→ **About this task**
Search term "merged": please show all lines in the listing that contain it.

→ **Input material**
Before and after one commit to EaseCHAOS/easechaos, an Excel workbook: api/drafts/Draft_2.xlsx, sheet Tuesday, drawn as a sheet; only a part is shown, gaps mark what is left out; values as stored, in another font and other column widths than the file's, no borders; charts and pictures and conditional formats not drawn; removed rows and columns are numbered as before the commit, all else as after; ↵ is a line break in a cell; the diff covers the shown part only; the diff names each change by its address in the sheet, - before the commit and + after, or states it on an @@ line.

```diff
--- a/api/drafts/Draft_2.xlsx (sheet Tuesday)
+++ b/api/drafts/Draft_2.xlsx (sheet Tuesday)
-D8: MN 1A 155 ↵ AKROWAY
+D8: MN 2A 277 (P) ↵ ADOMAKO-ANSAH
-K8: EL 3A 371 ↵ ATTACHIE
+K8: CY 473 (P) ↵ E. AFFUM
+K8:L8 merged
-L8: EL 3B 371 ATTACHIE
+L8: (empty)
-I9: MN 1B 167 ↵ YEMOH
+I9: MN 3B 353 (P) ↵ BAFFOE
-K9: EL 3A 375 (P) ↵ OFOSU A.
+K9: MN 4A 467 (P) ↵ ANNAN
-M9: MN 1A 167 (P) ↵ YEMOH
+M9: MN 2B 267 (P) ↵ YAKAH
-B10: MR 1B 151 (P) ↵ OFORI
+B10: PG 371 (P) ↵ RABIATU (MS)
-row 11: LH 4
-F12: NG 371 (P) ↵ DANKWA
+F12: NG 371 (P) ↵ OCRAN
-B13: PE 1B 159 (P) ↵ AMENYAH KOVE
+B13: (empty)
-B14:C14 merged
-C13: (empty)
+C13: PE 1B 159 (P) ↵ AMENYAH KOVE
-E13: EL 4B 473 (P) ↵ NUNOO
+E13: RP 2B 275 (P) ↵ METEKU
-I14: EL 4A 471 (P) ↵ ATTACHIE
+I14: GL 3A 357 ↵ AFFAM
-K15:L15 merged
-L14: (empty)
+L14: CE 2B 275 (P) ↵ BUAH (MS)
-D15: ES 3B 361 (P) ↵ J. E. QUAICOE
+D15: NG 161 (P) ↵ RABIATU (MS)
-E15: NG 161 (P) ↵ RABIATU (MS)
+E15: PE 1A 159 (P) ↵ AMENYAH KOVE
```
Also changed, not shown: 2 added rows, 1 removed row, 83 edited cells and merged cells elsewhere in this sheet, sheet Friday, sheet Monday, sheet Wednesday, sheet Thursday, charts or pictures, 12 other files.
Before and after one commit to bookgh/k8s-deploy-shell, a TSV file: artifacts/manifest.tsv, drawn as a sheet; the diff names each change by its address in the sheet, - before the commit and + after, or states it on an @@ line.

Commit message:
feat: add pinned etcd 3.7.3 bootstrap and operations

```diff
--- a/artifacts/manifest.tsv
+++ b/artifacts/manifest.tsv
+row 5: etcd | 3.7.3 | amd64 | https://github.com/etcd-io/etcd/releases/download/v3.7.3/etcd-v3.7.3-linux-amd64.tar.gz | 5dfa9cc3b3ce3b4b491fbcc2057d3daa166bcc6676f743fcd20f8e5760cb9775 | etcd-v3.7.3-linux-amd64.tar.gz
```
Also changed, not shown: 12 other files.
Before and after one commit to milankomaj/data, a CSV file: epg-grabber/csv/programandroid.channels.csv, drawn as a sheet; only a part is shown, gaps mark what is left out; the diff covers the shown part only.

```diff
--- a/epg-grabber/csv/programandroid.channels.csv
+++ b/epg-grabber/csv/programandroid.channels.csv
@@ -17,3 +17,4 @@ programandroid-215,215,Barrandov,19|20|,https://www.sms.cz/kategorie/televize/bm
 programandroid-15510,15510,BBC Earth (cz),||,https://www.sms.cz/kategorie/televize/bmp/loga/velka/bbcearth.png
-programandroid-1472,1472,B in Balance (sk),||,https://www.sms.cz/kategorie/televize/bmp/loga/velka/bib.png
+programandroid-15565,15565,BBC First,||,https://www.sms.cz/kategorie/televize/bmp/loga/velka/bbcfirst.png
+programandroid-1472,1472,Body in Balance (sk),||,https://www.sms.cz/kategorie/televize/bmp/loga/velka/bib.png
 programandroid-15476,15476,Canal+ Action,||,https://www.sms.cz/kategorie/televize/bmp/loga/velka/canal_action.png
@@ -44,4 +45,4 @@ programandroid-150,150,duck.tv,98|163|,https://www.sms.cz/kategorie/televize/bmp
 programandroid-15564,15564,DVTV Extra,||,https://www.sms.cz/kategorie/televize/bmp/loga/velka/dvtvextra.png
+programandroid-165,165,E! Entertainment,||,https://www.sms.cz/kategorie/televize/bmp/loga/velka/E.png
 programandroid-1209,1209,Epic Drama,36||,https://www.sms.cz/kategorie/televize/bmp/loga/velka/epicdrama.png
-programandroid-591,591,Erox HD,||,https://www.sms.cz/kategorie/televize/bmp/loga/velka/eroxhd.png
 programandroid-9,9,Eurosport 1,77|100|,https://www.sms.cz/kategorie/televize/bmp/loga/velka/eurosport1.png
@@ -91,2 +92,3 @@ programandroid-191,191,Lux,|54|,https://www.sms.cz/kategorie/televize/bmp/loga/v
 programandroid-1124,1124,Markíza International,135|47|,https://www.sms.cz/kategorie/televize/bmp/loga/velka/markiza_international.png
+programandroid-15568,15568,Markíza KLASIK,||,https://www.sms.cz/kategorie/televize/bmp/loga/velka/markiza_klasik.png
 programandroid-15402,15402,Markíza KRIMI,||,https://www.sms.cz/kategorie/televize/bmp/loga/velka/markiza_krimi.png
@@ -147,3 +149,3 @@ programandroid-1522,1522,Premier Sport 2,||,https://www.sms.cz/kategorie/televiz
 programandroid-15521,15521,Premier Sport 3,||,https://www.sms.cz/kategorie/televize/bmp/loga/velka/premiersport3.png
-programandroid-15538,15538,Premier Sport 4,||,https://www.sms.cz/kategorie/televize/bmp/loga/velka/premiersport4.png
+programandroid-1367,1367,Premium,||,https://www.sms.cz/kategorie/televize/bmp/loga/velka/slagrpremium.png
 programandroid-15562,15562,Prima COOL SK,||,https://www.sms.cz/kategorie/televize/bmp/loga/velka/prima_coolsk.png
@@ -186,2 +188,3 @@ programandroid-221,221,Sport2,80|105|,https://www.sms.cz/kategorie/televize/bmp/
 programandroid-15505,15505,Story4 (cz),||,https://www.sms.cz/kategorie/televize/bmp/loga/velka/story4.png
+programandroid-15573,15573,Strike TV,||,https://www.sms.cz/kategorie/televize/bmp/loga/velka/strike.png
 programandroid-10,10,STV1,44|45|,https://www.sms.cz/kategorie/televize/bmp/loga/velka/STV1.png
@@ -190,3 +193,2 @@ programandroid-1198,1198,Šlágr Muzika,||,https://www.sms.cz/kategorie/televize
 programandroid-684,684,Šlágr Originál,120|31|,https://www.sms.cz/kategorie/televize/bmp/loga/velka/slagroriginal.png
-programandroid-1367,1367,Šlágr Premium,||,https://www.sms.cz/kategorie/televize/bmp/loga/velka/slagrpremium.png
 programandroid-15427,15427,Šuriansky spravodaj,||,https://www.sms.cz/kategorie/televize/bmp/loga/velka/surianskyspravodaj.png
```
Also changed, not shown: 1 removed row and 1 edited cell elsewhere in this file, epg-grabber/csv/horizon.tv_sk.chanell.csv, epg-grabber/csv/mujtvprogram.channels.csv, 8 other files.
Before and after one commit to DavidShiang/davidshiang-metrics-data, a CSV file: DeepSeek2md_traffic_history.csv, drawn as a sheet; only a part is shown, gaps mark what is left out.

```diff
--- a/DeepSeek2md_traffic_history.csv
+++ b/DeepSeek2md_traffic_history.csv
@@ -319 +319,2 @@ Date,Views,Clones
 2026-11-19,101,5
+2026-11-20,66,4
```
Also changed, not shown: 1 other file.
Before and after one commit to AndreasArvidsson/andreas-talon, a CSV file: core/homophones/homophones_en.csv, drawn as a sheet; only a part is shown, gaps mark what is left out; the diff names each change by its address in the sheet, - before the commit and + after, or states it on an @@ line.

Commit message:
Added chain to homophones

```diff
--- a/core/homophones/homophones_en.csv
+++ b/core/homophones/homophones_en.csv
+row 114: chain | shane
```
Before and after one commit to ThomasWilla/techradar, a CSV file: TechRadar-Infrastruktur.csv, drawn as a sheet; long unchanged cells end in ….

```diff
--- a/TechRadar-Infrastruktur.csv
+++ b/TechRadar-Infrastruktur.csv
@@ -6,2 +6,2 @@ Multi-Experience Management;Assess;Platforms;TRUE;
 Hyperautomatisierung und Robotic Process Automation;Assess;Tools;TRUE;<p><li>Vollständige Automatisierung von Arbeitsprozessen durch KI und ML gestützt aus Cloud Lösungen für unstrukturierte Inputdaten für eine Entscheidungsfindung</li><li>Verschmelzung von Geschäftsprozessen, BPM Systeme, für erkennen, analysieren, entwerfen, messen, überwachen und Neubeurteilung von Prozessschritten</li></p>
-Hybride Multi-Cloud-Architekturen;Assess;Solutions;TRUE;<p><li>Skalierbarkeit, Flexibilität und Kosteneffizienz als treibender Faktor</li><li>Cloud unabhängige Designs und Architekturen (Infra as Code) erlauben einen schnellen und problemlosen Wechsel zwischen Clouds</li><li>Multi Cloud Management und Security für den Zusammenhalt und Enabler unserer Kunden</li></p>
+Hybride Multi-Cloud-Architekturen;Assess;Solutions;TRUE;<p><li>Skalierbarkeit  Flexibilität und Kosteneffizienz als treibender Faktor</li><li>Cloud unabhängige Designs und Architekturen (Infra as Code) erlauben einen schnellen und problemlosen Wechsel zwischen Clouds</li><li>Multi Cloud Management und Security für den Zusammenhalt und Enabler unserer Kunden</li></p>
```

→ **Response to the task**
+K8:L8 merged
-B14:C14 merged
-K15:L15 merged
Also changed, not shown: 2 added rows, 1 removed row, 83 edited cells and merged cells elsewhere in this sheet, sheet Friday, sheet Monday, sheet Wednesday, sheet Thursday, charts or pictures, 12 other files.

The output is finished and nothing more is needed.